[March 24, 2020] If we were to look back upon the planning for the war in Iraq and Afghanistan, the one thing missing was an exit strategy. It was an invaluable lesson learned from our strategic failures and one lesson that is seriously appreciated. What we need now, during the Coronavirus pandemic, is an exit strategy from the economic and social lockdown now imposed upon ourselves.
“The United States has no exit strategy or timetable for withdrawing its forces from Iraq, and a pullout depends on the readiness of Iraqi Security Forces,” – Donald Rumsfeld, U.S. Secretary of Defense
We need a Coronavirus exit strategy. Leaders are responsible for the future, what happens and what doesn’t happen. That means leaders must be looking into the foggy future and figure out where we should be and then lay out a plan to get there with the least amount of pain. Every economist is saying the United States has the confidence and capability to recover from the draconian measures now in place. So far, there is little discussion on how to get there.
“The option to force everyone to stay home and close all ‘non-essential’ business for three or six months is simply not viable.” – John Cochrane, the Grumpy Economist
We need more than an economic Coronavirus exit strategy. Modern nations are complex and highly interconnected. Not only are nations industrial engines that help make their citizens succeed, but they are also social, political, and familial. When a business shuts down, even temporarily, some costs extend beyond the economy.
Right now, politicians are the primary decision-makers. Their input is primarily from the medical community. What we do not hear about is whether policies and laws have undergone any rational cost-benefit analysis that includes the socio-political variables that also make up a nation.
In a previous post, I quoted New York Governor Andrew Cuomo as saying, “I want to be able to say … [that] I did everything we could do … and if everything we do saves just one life, I’ll be happy.”1 This statement has its problems but also suggests that there is no real analysis. If so, we are in serious trouble.
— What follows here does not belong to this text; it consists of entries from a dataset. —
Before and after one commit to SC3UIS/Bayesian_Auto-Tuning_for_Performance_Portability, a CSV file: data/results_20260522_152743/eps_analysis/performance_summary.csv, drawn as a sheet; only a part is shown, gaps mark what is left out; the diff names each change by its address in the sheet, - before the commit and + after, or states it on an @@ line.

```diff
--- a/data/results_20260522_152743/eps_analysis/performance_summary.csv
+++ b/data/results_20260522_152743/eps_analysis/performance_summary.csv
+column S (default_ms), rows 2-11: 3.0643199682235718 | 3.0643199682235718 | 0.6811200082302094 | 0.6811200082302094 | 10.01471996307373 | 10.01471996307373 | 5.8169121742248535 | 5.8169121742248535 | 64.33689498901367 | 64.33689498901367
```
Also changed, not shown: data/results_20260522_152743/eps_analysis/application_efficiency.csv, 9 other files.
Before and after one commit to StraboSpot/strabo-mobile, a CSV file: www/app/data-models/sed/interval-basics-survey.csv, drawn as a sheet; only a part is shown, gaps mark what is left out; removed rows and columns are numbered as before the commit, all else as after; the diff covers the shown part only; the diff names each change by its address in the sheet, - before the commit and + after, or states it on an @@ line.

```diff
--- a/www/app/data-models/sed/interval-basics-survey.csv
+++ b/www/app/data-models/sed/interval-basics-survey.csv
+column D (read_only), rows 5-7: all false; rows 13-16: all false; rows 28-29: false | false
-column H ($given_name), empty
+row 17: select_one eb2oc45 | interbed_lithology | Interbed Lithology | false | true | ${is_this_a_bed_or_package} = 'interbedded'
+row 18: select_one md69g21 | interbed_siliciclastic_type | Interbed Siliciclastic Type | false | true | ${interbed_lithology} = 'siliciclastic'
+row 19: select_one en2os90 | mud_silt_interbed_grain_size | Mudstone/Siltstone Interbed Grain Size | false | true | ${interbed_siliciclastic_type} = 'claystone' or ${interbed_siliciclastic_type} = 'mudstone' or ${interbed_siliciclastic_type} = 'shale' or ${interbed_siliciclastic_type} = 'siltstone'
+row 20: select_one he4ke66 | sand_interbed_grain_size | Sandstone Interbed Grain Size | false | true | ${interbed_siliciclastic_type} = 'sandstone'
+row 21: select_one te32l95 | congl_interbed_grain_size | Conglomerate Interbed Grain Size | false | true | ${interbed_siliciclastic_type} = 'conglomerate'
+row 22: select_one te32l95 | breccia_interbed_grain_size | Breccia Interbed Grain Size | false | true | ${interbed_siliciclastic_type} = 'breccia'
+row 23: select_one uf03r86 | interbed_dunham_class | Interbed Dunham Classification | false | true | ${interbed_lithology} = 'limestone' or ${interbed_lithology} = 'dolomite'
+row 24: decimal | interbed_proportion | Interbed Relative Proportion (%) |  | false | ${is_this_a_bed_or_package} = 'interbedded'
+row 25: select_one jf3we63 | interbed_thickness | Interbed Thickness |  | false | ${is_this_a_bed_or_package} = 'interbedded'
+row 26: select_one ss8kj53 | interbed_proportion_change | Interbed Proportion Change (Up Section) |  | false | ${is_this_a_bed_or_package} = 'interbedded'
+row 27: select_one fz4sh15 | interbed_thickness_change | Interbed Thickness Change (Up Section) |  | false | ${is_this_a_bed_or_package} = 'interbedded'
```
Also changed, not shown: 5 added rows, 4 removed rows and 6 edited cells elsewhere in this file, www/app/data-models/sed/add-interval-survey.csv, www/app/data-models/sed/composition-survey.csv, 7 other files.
There will be unintended consequences, and the probability that many of those will be bad is excellent.
Many people are involved in making sure the U.S. comes out of the economic shutdown with as few problems as possible. Now is time for us to hear about what some of those measures. And now is the time for our leaders to show us the future.